== Records for processing ==

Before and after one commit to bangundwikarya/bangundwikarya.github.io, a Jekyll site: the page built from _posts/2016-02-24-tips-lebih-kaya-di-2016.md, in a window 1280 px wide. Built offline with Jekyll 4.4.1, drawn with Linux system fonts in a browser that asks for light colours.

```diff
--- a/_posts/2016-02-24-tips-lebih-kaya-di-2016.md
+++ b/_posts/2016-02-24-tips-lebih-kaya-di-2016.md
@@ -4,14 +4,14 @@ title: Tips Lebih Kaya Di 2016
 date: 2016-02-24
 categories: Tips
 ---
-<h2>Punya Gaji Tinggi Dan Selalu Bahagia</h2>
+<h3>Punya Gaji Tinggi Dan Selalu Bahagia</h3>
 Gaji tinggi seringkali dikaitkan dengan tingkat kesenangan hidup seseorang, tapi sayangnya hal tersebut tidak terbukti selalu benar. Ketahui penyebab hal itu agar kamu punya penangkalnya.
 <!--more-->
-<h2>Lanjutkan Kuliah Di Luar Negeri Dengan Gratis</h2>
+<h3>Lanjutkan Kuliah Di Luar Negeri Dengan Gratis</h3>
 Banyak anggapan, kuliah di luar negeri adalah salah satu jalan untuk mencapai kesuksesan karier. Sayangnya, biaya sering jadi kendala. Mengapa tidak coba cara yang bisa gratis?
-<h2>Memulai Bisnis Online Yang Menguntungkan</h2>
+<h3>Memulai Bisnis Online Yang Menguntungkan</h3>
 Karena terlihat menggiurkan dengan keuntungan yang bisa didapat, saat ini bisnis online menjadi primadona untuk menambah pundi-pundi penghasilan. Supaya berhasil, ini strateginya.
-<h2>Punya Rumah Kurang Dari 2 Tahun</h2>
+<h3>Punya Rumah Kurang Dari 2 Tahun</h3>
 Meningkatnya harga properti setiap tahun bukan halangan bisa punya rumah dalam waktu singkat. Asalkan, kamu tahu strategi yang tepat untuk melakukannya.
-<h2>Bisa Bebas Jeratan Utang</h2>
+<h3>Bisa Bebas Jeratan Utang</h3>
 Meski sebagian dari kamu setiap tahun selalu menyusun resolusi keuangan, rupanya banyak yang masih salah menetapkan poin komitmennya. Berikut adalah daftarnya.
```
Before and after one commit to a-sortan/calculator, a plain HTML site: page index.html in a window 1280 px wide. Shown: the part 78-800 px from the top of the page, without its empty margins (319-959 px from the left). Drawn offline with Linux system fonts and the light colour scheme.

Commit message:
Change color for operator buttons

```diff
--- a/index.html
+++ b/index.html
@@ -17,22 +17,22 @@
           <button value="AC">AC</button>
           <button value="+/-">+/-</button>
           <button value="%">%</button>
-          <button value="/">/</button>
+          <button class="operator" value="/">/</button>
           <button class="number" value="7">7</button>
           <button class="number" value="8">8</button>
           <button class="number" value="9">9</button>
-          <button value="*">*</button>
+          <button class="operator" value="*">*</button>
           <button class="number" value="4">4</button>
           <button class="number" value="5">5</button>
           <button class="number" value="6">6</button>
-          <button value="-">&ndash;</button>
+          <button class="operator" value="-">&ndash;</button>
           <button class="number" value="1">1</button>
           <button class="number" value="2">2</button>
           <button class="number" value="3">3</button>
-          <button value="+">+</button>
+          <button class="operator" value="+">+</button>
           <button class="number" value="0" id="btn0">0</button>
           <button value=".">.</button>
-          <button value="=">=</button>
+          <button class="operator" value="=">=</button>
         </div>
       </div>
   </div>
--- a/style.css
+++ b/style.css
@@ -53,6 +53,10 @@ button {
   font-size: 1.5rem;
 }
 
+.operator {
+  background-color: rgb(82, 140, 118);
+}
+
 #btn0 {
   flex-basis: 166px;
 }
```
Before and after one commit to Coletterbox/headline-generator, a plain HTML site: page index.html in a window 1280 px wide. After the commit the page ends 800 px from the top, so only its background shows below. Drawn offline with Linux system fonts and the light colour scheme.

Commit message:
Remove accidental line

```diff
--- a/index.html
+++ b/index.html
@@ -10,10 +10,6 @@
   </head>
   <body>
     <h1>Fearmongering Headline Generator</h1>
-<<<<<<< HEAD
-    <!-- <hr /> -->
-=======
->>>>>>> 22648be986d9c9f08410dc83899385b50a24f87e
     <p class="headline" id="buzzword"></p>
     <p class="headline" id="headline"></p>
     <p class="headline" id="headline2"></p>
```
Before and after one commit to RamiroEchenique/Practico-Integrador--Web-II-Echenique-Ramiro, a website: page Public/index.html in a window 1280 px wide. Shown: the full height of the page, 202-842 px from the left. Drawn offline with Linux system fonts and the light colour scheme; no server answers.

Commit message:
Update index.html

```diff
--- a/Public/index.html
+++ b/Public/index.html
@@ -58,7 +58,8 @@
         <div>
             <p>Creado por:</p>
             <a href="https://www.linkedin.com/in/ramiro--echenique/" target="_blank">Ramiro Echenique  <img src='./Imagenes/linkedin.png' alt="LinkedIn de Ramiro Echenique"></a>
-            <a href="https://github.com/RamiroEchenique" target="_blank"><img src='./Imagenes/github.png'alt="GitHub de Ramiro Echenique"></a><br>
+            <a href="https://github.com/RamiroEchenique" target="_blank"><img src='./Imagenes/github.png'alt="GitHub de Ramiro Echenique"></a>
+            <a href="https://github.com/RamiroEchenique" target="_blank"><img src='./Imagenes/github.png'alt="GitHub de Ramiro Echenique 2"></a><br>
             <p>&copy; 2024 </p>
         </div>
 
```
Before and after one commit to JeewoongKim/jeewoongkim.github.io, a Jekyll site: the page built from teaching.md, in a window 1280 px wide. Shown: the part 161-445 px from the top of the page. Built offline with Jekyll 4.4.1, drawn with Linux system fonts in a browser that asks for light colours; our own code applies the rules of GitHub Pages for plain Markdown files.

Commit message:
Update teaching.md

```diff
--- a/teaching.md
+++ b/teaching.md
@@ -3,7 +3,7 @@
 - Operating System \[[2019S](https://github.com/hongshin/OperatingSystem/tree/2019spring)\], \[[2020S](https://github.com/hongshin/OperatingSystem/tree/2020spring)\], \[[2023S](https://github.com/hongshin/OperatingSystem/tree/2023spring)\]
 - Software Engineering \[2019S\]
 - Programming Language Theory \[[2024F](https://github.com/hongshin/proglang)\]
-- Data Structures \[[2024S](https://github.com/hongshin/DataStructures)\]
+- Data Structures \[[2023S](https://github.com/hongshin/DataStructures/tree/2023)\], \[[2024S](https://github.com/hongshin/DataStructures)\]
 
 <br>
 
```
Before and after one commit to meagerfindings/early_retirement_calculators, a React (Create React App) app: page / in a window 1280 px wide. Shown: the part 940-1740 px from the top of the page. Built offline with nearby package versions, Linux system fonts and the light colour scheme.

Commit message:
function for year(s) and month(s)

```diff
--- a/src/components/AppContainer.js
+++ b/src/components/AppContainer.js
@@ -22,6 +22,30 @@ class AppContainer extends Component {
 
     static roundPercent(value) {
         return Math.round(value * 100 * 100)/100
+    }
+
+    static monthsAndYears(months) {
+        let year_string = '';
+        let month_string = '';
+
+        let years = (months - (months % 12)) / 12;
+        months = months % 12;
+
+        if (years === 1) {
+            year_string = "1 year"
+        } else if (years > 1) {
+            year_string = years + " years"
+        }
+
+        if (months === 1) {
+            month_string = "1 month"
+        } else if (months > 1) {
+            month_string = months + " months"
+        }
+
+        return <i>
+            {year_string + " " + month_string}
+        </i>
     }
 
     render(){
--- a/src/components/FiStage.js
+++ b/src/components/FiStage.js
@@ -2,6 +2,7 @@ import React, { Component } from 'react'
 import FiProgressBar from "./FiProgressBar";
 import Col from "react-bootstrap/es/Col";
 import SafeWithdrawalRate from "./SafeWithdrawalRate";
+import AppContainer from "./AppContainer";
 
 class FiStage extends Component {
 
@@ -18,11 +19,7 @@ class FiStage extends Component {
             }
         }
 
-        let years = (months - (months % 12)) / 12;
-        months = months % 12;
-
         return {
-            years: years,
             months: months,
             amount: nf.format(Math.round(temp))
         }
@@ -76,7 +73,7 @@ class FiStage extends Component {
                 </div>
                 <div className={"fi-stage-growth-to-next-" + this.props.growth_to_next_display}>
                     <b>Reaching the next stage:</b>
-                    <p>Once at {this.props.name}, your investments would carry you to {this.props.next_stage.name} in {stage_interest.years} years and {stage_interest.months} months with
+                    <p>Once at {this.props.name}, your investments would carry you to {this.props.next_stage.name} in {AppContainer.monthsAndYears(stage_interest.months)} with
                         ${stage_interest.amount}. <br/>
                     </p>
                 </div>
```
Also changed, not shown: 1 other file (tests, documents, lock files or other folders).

===

# Your task
Give the number of lines in the records that contain the string "Public", with no other output.

# Written reply
3